Edit difference data
──────
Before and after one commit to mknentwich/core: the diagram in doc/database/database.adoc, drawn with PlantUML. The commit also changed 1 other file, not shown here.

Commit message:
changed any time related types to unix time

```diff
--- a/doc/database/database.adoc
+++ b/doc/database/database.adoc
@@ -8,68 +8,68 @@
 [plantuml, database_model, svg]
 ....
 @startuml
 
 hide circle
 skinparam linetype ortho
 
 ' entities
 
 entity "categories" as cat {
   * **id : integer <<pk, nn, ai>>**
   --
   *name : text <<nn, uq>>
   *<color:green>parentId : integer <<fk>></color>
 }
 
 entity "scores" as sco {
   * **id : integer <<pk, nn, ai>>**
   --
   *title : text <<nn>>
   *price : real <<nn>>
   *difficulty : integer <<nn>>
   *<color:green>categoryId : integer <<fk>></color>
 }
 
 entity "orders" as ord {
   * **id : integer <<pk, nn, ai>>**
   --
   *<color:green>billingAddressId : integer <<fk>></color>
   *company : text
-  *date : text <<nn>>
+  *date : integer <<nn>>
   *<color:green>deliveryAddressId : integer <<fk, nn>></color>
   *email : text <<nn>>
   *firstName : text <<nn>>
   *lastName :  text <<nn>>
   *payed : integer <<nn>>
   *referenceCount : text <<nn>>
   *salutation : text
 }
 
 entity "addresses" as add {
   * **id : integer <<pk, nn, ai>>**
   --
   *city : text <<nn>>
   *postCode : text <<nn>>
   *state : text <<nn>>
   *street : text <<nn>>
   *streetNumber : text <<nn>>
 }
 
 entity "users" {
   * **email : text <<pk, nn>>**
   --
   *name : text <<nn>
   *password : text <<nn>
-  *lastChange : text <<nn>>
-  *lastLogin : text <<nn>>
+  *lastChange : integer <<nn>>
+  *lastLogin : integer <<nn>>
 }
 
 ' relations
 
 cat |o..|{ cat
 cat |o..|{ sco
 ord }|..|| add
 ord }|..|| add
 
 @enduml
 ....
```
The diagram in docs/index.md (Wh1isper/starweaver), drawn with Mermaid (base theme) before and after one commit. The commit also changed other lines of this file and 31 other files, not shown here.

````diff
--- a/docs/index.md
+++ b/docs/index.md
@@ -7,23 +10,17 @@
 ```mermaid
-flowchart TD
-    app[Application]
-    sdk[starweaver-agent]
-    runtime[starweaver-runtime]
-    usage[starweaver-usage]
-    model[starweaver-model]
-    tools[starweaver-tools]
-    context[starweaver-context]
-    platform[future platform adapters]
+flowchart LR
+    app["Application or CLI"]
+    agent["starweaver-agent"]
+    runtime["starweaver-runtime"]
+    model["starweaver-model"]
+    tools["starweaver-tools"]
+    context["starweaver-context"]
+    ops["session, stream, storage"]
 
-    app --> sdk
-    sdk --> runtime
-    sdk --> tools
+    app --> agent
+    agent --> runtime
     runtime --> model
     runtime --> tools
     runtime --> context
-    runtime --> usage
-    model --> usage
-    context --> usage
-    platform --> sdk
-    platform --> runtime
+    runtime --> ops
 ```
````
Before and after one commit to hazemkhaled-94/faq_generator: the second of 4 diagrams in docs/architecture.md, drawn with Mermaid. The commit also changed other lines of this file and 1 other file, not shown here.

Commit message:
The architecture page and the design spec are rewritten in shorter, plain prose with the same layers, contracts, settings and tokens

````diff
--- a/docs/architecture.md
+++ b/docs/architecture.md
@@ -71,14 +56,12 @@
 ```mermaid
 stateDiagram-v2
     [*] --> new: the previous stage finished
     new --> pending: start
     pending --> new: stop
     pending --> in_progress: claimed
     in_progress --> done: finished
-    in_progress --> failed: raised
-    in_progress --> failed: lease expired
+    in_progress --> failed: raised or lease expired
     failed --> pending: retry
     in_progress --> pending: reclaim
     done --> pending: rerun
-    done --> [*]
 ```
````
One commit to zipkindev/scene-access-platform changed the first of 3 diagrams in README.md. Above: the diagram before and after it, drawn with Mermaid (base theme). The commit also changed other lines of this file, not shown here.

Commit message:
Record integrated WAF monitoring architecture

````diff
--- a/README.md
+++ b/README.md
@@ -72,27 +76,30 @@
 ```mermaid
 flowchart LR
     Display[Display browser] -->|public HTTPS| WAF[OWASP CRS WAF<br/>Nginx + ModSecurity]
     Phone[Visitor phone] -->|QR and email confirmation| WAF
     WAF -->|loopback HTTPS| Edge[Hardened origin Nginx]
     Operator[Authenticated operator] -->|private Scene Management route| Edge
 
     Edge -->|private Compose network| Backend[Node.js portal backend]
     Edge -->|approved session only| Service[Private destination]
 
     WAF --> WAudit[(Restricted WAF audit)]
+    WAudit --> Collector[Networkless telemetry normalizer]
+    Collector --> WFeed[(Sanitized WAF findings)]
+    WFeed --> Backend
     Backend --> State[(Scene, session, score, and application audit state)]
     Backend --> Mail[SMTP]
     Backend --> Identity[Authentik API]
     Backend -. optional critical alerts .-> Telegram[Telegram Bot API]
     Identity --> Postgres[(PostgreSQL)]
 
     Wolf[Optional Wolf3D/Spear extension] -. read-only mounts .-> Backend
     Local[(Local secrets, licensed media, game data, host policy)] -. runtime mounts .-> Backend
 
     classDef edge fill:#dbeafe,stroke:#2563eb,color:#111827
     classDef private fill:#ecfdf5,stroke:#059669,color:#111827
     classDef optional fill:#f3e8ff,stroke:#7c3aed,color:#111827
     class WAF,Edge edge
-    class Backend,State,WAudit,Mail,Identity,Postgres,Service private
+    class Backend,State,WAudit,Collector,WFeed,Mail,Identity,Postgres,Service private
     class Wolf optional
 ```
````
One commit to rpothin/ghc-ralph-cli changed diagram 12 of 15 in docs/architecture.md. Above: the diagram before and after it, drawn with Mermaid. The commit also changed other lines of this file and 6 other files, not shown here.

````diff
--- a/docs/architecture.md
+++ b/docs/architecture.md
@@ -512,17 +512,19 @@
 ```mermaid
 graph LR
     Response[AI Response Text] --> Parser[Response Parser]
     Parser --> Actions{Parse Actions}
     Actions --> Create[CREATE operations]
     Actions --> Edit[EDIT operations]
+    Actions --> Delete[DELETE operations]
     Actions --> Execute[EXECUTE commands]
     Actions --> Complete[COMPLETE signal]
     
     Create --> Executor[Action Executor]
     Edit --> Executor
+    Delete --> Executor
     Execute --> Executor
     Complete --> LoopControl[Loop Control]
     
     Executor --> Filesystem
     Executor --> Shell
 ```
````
──────
Exercise objective:
Print the lines above from the one with "Phone[Visitor phone] -->|QR" through the one with "classDef edge fill:#dbeafe,stroke:#2563eb,color:#111827", both included, exactly as written and nothing more.

Reply to the exercise:
     Phone[Visitor phone] -->|QR and email confirmation| WAF
     WAF -->|loopback HTTPS| Edge[Hardened origin Nginx]
     Operator[Authenticated operator] -->|private Scene Management route| Edge
 
     Edge -->|private Compose network| Backend[Node.js portal backend]
     Edge -->|approved session only| Service[Private destination]
 
     WAF --> WAudit[(Restricted WAF audit)]
+    WAudit --> Collector[Networkless telemetry normalizer]
+    Collector --> WFeed[(Sanitized WAF findings)]
+    WFeed --> Backend
     Backend --> State[(Scene, session, score, and application audit state)]
     Backend --> Mail[SMTP]
     Backend --> Identity[Authentik API]
     Backend -. optional critical alerts .-> Telegram[Telegram Bot API]
     Identity --> Postgres[(PostgreSQL)]
 
     Wolf[Optional Wolf3D/Spear extension] -. read-only mounts .-> Backend
     Local[(Local secrets, licensed media, game data, host policy)] -. runtime mounts .-> Backend
 
     classDef edge fill:#dbeafe,stroke:#2563eb,color:#111827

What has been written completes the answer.